Gotcha Day: late 2015
Breed: Alpine Goat
In the nearby village of Queyssac a goatherd was having issues with the mayor (who hates animals) as well as with his neighbours. The problem was that his goats would escape his property and eat the plants in the neighbouring gardens. Goats are very hard to keep in a field because they are incredibly agile and always find a way to jump over a fence or sneak their way out to eat bushes, roses, trees, and anything they can get their hooves on. So the mayor and the neighbours tried to sue him and forced him to give away half of his 70 goats.
The goatherd is a Jehova’s Witness who has never neutered his billy goats as he just wants to let nature happen as it should. Of course this means the goats kept breeding. What was only a handful of goats soon became an impressive herd.
He was in the newspapers and everyone spoke of the man who lost half his goat herd so we went to see if we could help him in any way. Needless to say he was overjoyed to hand us 10 goats. Two of them gave birth shortly after arriving, so that was twelve plus our own billy goat, Bucky. We went from having none to 13 goats in 3 months time.
The goats were all very wild and we could not touch them, they would even run away when they noticed our presence. Since the goatherd only had one hectare for all his goats, they were all quite skinny.
We put them in our forest, which they thoroughly cleared. When they were done eating the forest, a year and half later, they started jumping the fences to look for something else. The grass is always greener on the other side… In the summer they hang out in Fedj and Victor‘s field in the morning and as soon as it gets too hot they all run back inside the forest.
With food we managed to somewhat tame them. We still cannot pet them but at least they don’t fear us anymore. If there’s food involved, all the fear they might have of us seems to be temporarily put on hold to investigate whether said food might be for them. They will then come really close to us.

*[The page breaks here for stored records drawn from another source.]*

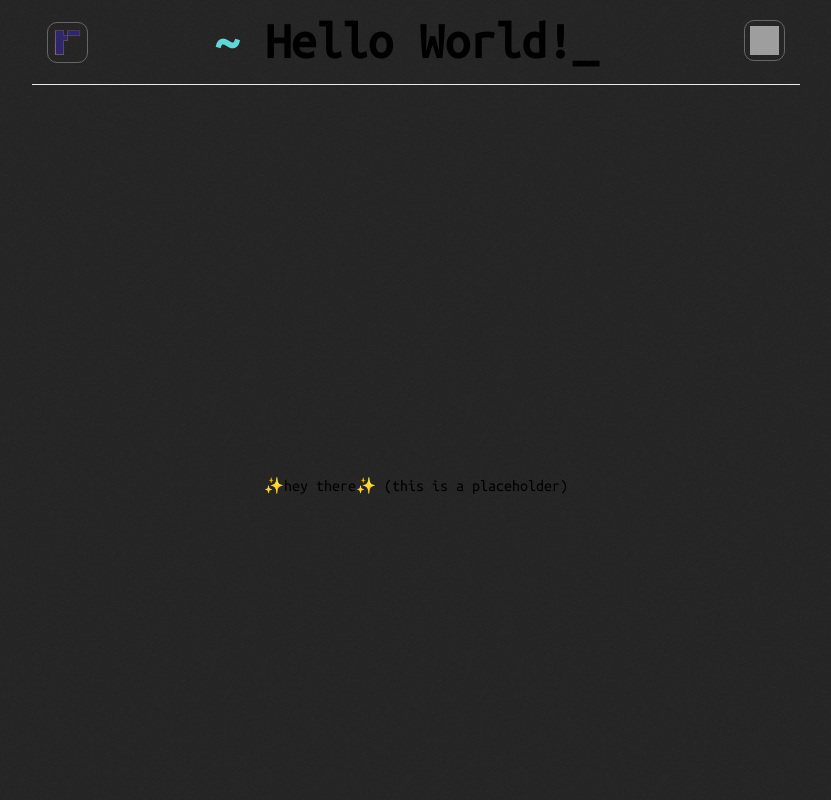
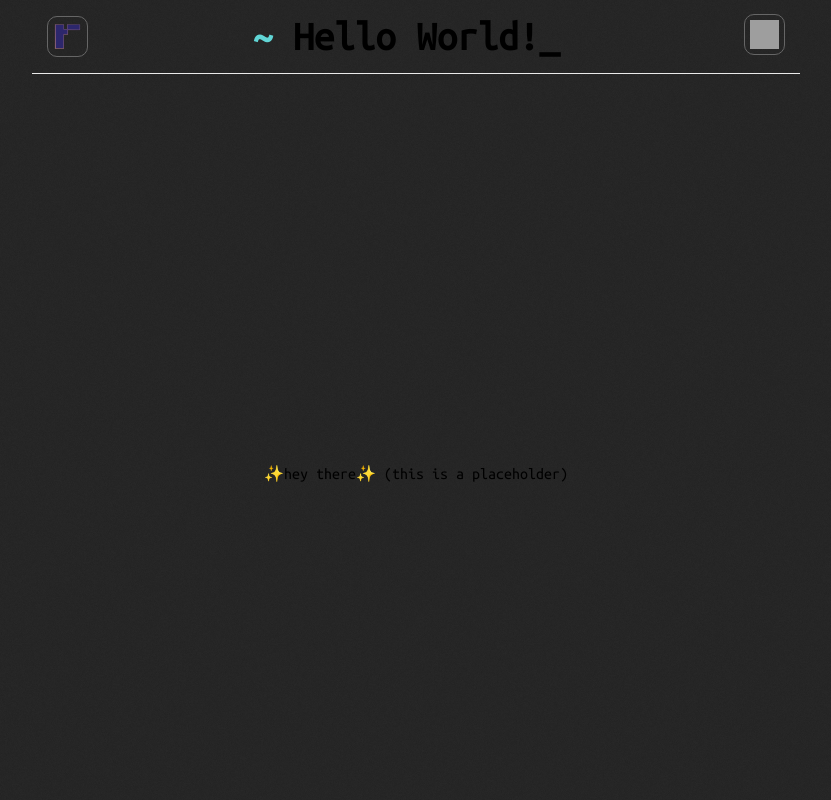
Before and after one commit to Rulofvdm/next-js-portfolio, a Next.js app in the folder my_portfolio/: page / in a window 1280 px wide. Shown: the top 800 px of the page, without its empty margins (224-1055 px from the left). Built offline with nearby package versions, Linux system fonts and the light colour scheme; grey boxes are pictures that could not be loaded.

Commit message:
Last fiddles for the night

```diff
--- a/my_portfolio/styles/Home.module.css
+++ b/my_portfolio/styles/Home.module.css
@@ -52,7 +52,7 @@
   user-select: none;
   margin: 0;
   line-height: 1.15;
-  font-size: 4vw;
+  font-size: 3.2vw;
   justify-content: center;
   align-items: center;
 }
```
Also changed, not shown: my_portfolio/pages/index.tsx (line endings or trailing spaces).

Capra looks the most like a roe deer. She was one of two pregnant goats who gave birth at the sanctuary. She gave birth several days after Celine and we named her baby Ponpon. A year later, much like Farouche‘s mother, Ponpon jumped over a fence and somehow broke her legs in such a manner that they opened up a flesh wound that could not be healed. We took the heartbreaking decision to euthanise Ponpon instead of stressing her with a surgery that might not even work.